So, that’s the state of play, for now.

p5rn7vb

January 13, 2009

The studio move – part 2

Filed under: Building the Pod,Shutters Inc,Sine Language — Bruce Williams @ 21:33
The room I'm moving my studio into.

The room I'm moving my studio into.

This picture was taken a month or so ago.
Yes, Max’s mess is evident.
The room is however starting to take shape now.
I had Paul Barker (electrician, and coincidentally, Dave’s drummer) come over today and we ran cables back and forth across the top of the house through the roof cavity (in 35C/95F heat, no less!). It was VERY hot up there.
Still, I’m really happy with the progress we made for a day’s work.
On Thursday, I have a builder coming in who’s going to hang the clouds for me.
After that, it’s likely that nothing more will be done until Sunday.
Hopefully, we’ll get the computers relocated then.
That’s going to be a big job, and should see the room start to fulfill its new role, even if all the acoustic treatment is not finished.
I am hoping (not sure how ambitious this expectation is just yet) that the remaining acoustic treatment will be done next week.
If that plan comes to fruition, I should be producing podcasts again in the last week of January!
Keep those fingers crossed folks!


January 12, 2009

The studio moving process

Filed under: Building the Pod,Shutters Inc,Sine Language — Bruce Williams @ 11:46

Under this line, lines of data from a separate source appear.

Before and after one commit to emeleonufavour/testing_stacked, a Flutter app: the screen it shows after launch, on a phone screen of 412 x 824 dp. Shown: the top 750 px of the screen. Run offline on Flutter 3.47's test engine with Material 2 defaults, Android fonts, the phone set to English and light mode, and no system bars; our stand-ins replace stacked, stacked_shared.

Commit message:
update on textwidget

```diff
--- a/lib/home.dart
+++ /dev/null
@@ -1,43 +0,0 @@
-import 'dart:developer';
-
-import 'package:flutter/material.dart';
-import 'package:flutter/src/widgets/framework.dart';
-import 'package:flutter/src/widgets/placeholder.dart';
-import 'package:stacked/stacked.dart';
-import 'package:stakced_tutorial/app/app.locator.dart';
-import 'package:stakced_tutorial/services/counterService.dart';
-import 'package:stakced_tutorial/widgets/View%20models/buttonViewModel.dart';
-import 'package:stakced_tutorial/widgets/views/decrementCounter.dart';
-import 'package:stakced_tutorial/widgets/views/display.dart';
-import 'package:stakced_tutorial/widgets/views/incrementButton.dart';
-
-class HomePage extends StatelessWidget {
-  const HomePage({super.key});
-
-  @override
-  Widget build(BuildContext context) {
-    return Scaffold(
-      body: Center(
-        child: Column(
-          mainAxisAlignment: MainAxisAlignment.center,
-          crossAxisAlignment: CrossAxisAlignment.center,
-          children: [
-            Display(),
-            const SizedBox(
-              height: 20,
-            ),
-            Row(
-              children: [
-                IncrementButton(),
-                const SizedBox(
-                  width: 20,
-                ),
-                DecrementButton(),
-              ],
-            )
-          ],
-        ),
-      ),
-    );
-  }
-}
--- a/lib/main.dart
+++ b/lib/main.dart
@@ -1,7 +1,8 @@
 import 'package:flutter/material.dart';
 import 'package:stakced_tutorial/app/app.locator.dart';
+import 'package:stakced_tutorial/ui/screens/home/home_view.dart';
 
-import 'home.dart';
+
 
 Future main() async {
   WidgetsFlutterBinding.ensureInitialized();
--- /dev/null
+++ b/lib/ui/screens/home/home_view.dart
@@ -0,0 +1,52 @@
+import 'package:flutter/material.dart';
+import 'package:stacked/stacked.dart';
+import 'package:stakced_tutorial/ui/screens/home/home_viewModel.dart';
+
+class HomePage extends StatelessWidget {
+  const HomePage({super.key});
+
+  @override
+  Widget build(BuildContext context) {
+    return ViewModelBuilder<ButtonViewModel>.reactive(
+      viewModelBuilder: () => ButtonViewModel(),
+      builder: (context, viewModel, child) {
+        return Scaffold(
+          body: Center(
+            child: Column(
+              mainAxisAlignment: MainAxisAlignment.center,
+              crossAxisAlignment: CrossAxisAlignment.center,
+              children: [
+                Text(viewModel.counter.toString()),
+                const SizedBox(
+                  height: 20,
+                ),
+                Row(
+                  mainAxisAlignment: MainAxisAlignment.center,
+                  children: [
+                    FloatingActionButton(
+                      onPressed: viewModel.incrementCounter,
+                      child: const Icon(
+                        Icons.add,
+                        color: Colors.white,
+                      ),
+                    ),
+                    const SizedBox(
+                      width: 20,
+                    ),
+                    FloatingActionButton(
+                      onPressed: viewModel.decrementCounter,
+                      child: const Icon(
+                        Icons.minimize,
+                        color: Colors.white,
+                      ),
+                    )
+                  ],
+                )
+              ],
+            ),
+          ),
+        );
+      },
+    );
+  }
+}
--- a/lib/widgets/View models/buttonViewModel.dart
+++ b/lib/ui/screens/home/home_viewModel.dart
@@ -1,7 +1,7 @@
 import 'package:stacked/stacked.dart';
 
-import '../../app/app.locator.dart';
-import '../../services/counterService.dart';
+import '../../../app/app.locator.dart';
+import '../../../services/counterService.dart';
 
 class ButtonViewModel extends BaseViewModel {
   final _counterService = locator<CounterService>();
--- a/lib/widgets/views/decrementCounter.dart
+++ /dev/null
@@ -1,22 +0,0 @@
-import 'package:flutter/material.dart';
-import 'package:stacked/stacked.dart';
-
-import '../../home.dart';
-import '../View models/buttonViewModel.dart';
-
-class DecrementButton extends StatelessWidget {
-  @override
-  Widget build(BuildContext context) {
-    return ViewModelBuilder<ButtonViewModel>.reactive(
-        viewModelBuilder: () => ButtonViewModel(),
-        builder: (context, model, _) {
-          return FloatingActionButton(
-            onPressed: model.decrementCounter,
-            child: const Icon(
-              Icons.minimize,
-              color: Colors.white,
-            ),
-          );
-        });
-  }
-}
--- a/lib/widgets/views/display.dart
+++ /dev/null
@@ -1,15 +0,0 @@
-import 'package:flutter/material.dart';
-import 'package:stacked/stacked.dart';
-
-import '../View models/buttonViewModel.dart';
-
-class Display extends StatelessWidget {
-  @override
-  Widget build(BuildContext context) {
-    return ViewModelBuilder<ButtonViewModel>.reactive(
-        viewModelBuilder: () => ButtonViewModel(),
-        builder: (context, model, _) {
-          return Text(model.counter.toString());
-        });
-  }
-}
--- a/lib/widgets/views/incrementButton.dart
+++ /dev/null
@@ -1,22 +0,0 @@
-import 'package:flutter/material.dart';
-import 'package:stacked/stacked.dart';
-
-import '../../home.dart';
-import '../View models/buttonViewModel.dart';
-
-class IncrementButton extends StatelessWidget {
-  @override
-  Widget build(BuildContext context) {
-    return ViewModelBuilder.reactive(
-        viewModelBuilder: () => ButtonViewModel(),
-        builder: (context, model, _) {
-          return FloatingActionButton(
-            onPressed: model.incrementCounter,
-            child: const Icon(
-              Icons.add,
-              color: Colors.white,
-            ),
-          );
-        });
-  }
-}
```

The relocation of my home studio is moving along nicely, although it feels slow when contemplated on a daily basis.
Over the Christmas/New Year break, I have built 2 acoustic ‘clouds’.
Each cloud is 2.1 metres x 1.2 metres in size. The frame is 70mm x 19mm pine, and the inside is filled with 75mm Brandford SoundScreen (Rockwool) insulation batts. I was surprised. I expected the Rockwool to be expensive, but I picked up a bag (6 sheets) for A$47. I then designed the size of the wooden frames so that I used exactly 3 sheets per frame, leaving no wastage.
The idea of building 2 separate clouds, rather than one big one was that to build one big one, I’d have had to construct it inside the room. This would have meant there would be no way of ever taking it with me if I wanted to relocate. Building 2 smaller clouds means I can take them down and relocate should that ever become necessary.
Tomorrow, I have an electrician coming in to do some of the wiring. I’m taking the day off work so I can hang around to help out, and make sure things go where I want them.
Thursday, I have a builder coming in to help me hang the clouds. Whilst not particularly heavy at 18kg (40lb) each, they are cumbersome when you’re trying to hang them parallel with the ceiling.
Today, I am acquiring a rack for mounting all my gear in. It’s an old unit which the techs at work were getting rid of, so I’ve scored that for free!
And I’m hiring the chief tech from work to help with the design and construction of some acoustic treatment for the rear of my new mixing space.
It’s an exciting process, and one which I believe (and hope!) will give me a much nicer (and dead-er) acoustic environment in which to record my podcasts and mix (music, podcasts, commercial work etc).
I probably should have taken some photos of the contruction process for the clouds, but I didn’t.
Once they’re hung though, I’ll take some photos so you can see the finished look.
I’m sure some of you (particularly the Shutters Inc listeners) are not that interested in all of this, but I wanted to let you know that this extended absense from podcasting is not without its reasons.
I have an Adobe e-Seminar to conduct on February 6th, so this studio relocation HAS to be done before then! Preferably a week before so I’ve got time to iron out the bugs (as there will no doubt be)!
Stay tuned.